## Required work
Pull out every line in the data that has the string "endFill" in it.

## Supplied material
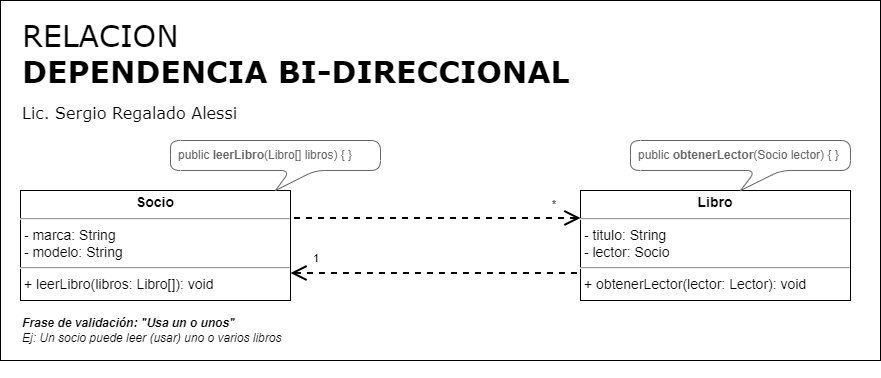
serinformatico/POO-10-2022 keeps this draw.io diagram as src/clase_07/extra/uml/dependencia/bidireccional/Diagrama - Dependencia bi-direccional.png. Above is the earlier version. Source tidied: cells renumbered, new cells last; positions are measured from the earlier drawing's top-left corner, leaving out a move shared by most shapes. The source it was exported from:
```xml
<mxGraphModel>
  <root>
    <mxCell id="0" />
    <mxCell id="1" parent="0" />
    <mxCell id="2" value="&lt;span style=&quot;font-weight: normal;&quot;&gt;RELACION&lt;/span&gt;&lt;br&gt;&lt;font style=&quot;font-size: 16px;&quot;&gt;&lt;font style=&quot;font-size: 16px; font-weight: normal;&quot;&gt;&lt;span style=&quot;font-size: 30px; font-weight: 700;&quot;&gt;DEPENDENCIA BI-DIRECCIONAL&lt;br&gt;&lt;/span&gt;Lic. Sergio Regalado Alessi&lt;br&gt;&lt;br&gt;&lt;br&gt;&lt;br&gt;&lt;br&gt;&lt;br&gt;&lt;br&gt;&lt;br&gt;&lt;/font&gt;&lt;/font&gt;" style="rounded=0;whiteSpace=wrap;html=1;align=left;verticalAlign=top;fontSize=30;fontStyle=1;spacingTop=10;spacing=2;spacingLeft=20;fontFamily=Verdana;" parent="1" vertex="1">
      <mxGeometry width="880" height="360" as="geometry" />
    </mxCell>
    <mxCell id="3" value="&lt;p style=&quot;margin: 4px 0px 0px; text-align: center; font-size: 14px;&quot;&gt;&lt;b&gt;Socio&lt;/b&gt;&lt;/p&gt;&lt;hr style=&quot;font-size: 14px;&quot;&gt;&lt;p style=&quot;margin: 0px 0px 0px 4px; font-size: 14px;&quot;&gt;&lt;/p&gt;&lt;span style=&quot;background-color: initial;&quot;&gt;&amp;nbsp;&lt;/span&gt;&lt;span style=&quot;background-color: initial;&quot;&gt;- marca: String&lt;br&gt;&lt;/span&gt;&amp;nbsp;- modelo: String&lt;br&gt;&lt;hr style=&quot;font-size: 14px;&quot;&gt;&lt;p style=&quot;margin: 0px 0px 0px 4px; font-size: 14px;&quot;&gt;+ leerLibro(libros: Libro[]): void&lt;/p&gt;" style="verticalAlign=top;align=left;overflow=fill;fontSize=14;fontFamily=Helvetica;html=1;" parent="1" vertex="1">
      <mxGeometry x="20" y="190" width="270" height="110" as="geometry" />
    </mxCell>
    <mxCell id="4" style="rounded=1;jettySize=auto;html=1;entryX=1;entryY=0.25;entryDx=0;entryDy=0;endArrow=none;endFill=0;startSize=12;endSize=12;strokeWidth=2;exitX=0;exitY=0.25;exitDx=0;exitDy=0;startArrow=open;startFill=0;dashed=1;" parent="1" edge="1" source="6" target="3">
      <mxGeometry relative="1" as="geometry" />
    </mxCell>
    <mxCell id="5" value="*" style="edgeLabel;html=1;align=right;verticalAlign=middle;" parent="4" vertex="1">
      <mxGeometry x="0.32" relative="1" as="geometry">
        <mxPoint x="167" y="-14" as="offset" />
      </mxGeometry>
    </mxCell>
    <mxCell id="6" value="&lt;p style=&quot;margin: 4px 0px 0px; text-align: center; font-size: 14px;&quot;&gt;&lt;b&gt;Libro&lt;/b&gt;&lt;/p&gt;&lt;hr style=&quot;font-size: 14px;&quot;&gt;&lt;p style=&quot;margin: 0px 0px 0px 4px; font-size: 14px;&quot;&gt;&lt;/p&gt;&amp;nbsp;&lt;span style=&quot;background-color: initial;&quot;&gt;- titulo: String&lt;br&gt;&lt;/span&gt;&amp;nbsp;- lector: Socio&lt;br&gt;&lt;hr style=&quot;font-size: 14px;&quot;&gt;&lt;p style=&quot;margin: 0px 0px 0px 4px; font-size: 14px;&quot;&gt;+ obtenerLector(lector: Lector): void&lt;br&gt;&lt;/p&gt;" style="verticalAlign=top;align=left;overflow=fill;fontSize=14;fontFamily=Helvetica;html=1;" parent="1" vertex="1">
      <mxGeometry x="580" y="190" width="270" height="110" as="geometry" />
    </mxCell>
    <mxCell id="7" value="Frase de validación: &quot;Usa un o unos&quot;&lt;br&gt;&lt;span style=&quot;font-weight: normal;&quot;&gt;Ej:&amp;nbsp;Un socio puede leer (usar) uno o varios libros&lt;/span&gt;" style="text;html=1;strokeColor=none;fillColor=none;align=left;verticalAlign=middle;whiteSpace=wrap;rounded=0;fontStyle=3;" parent="1" vertex="1">
      <mxGeometry x="20" y="310" width="300" height="40" as="geometry" />
    </mxCell>
    <mxCell id="8" value="&lt;font style=&quot;font-size: 12px;&quot;&gt;public&amp;nbsp;&lt;b&gt;leerLibro&lt;/b&gt;(Libro[] libros) { }&lt;br&gt;&lt;/font&gt;" style="shape=callout;whiteSpace=wrap;html=1;perimeter=calloutPerimeter;fontSize=12;size=20;position=0.57;rounded=1;strokeColor=#666666;fontColor=#666666;align=left;spacingLeft=6;base=25;" parent="1" vertex="1">
      <mxGeometry x="170" y="140" width="210" height="50" as="geometry" />
    </mxCell>
    <mxCell id="9" value="&lt;font style=&quot;font-size: 12px;&quot;&gt;public&amp;nbsp;&lt;b&gt;obtenerLector&lt;/b&gt;(Socio lector) { }&lt;br&gt;&lt;/font&gt;" style="shape=callout;whiteSpace=wrap;html=1;perimeter=calloutPerimeter;fontSize=12;size=20;position=0.57;rounded=1;strokeColor=#666666;fontColor=#666666;align=left;spacingLeft=6;base=25;" parent="1" vertex="1">
      <mxGeometry x="630" y="140" width="220" height="50" as="geometry" />
    </mxCell>
    <mxCell id="10" style="rounded=1;jettySize=auto;html=1;entryX=0;entryY=0.75;entryDx=0;entryDy=0;endArrow=none;endFill=0;startSize=12;endSize=12;strokeWidth=2;exitX=1;exitY=0.75;exitDx=0;exitDy=0;startArrow=open;startFill=0;dashed=1;" parent="1" edge="1" source="3" target="6">
      <mxGeometry relative="1" as="geometry" />
    </mxCell>
    <mxCell id="11" value="1" style="edgeLabel;html=1;align=left;verticalAlign=middle;" parent="10" vertex="1">
      <mxGeometry x="0.78" y="-1" relative="1" as="geometry">
        <mxPoint x="-238" y="-16" as="offset" />
      </mxGeometry>
    </mxCell>
  </root>
</mxGraphModel>
```
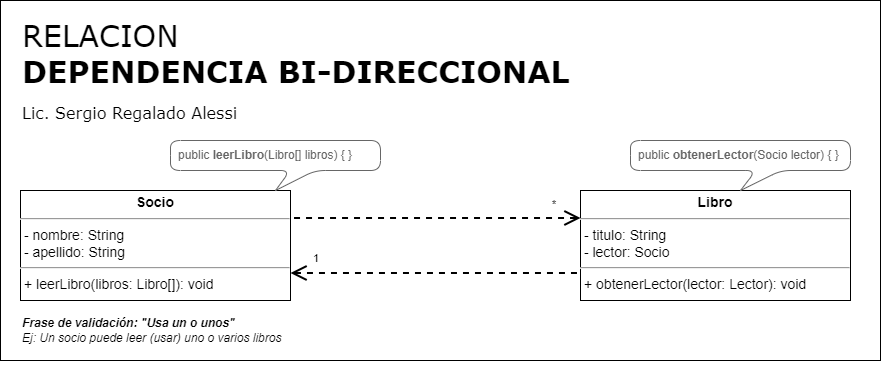
The same file after the commit.

The edit, as a diff of the source:
```diff
@@ -5,7 +5,7 @@
     <mxCell id="2" value="&lt;span style=&quot;font-weight: normal;&quot;&gt;RELACION&lt;/span&gt;&lt;br&gt;&lt;font style=&quot;font-size: 16px;&quot;&gt;&lt;font style=&quot;font-size: 16px; font-weight: normal;&quot;&gt;&lt;span style=&quot;font-size: 30px; font-weight: 700;&quot;&gt;DEPENDENCIA BI-DIRECCIONAL&lt;br&gt;&lt;/span&gt;Lic. Sergio Regalado Alessi&lt;br&gt;&lt;br&gt;&lt;br&gt;&lt;br&gt;&lt;br&gt;&lt;br&gt;&lt;br&gt;&lt;br&gt;&lt;/font&gt;&lt;/font&gt;" style="rounded=0;whiteSpace=wrap;html=1;align=left;verticalAlign=top;fontSize=30;fontStyle=1;spacingTop=10;spacing=2;spacingLeft=20;fontFamily=Verdana;" parent="1" vertex="1">
       <mxGeometry width="880" height="360" as="geometry" />
     </mxCell>
-    <mxCell id="3" value="&lt;p style=&quot;margin: 4px 0px 0px; text-align: center; font-size: 14px;&quot;&gt;&lt;b&gt;Socio&lt;/b&gt;&lt;/p&gt;&lt;hr style=&quot;font-size: 14px;&quot;&gt;&lt;p style=&quot;margin: 0px 0px 0px 4px; font-size: 14px;&quot;&gt;&lt;/p&gt;&lt;span style=&quot;background-color: initial;&quot;&gt;&amp;nbsp;&lt;/span&gt;&lt;span style=&quot;background-color: initial;&quot;&gt;- marca: String&lt;br&gt;&lt;/span&gt;&amp;nbsp;- modelo: String&lt;br&gt;&lt;hr style=&quot;font-size: 14px;&quot;&gt;&lt;p style=&quot;margin: 0px 0px 0px 4px; font-size: 14px;&quot;&gt;+ leerLibro(libros: Libro[]): void&lt;/p&gt;" style="verticalAlign=top;align=left;overflow=fill;fontSize=14;fontFamily=Helvetica;html=1;" parent="1" vertex="1">
+    <mxCell id="3" value="&lt;p style=&quot;margin: 4px 0px 0px; text-align: center; font-size: 14px;&quot;&gt;&lt;b&gt;Socio&lt;/b&gt;&lt;/p&gt;&lt;hr style=&quot;font-size: 14px;&quot;&gt;&lt;p style=&quot;margin: 0px 0px 0px 4px; font-size: 14px;&quot;&gt;&lt;/p&gt;&lt;span style=&quot;background-color: initial;&quot;&gt;&amp;nbsp;&lt;/span&gt;&lt;span style=&quot;background-color: initial;&quot;&gt;- nombre: String&lt;br&gt;&lt;/span&gt;&amp;nbsp;- apellido: String&lt;br&gt;&lt;hr style=&quot;font-size: 14px;&quot;&gt;&lt;p style=&quot;margin: 0px 0px 0px 4px; font-size: 14px;&quot;&gt;+ leerLibro(libros: Libro[]): void&lt;/p&gt;" style="verticalAlign=top;align=left;overflow=fill;fontSize=14;fontFamily=Helvetica;html=1;" parent="1" vertex="1">
       <mxGeometry x="20" y="190" width="270" height="110" as="geometry" />
     </mxCell>
     <mxCell id="4" style="rounded=1;jettySize=auto;html=1;entryX=1;entryY=0.25;entryDx=0;entryDy=0;endArrow=none;endFill=0;startSize=12;endSize=12;strokeWidth=2;exitX=0;exitY=0.25;exitDx=0;exitDy=0;startArrow=open;startFill=0;dashed=1;" parent="1" edge="1" source="6" target="3">
```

## Completed exercise
    <mxCell id="4" style="rounded=1;jettySize=auto;html=1;entryX=1;entryY=0.25;entryDx=0;entryDy=0;endArrow=none;endFill=0;startSize=12;endSize=12;strokeWidth=2;exitX=0;exitY=0.25;exitDx=0;exitDy=0;startArrow=open;startFill=0;dashed=1;" parent="1" edge="1" source="6" target="3">
    <mxCell id="10" style="rounded=1;jettySize=auto;html=1;entryX=0;entryY=0.75;entryDx=0;entryDy=0;endArrow=none;endFill=0;startSize=12;endSize=12;strokeWidth=2;exitX=1;exitY=0.75;exitDx=0;exitDy=0;startArrow=open;startFill=0;dashed=1;" parent="1" edge="1" source="3" target="6">
     <mxCell id="4" style="rounded=1;jettySize=auto;html=1;entryX=1;entryY=0.25;entryDx=0;entryDy=0;endArrow=none;endFill=0;startSize=12;endSize=12;strokeWidth=2;exitX=0;exitY=0.25;exitDx=0;exitDy=0;startArrow=open;startFill=0;dashed=1;" parent="1" edge="1" source="6" target="3">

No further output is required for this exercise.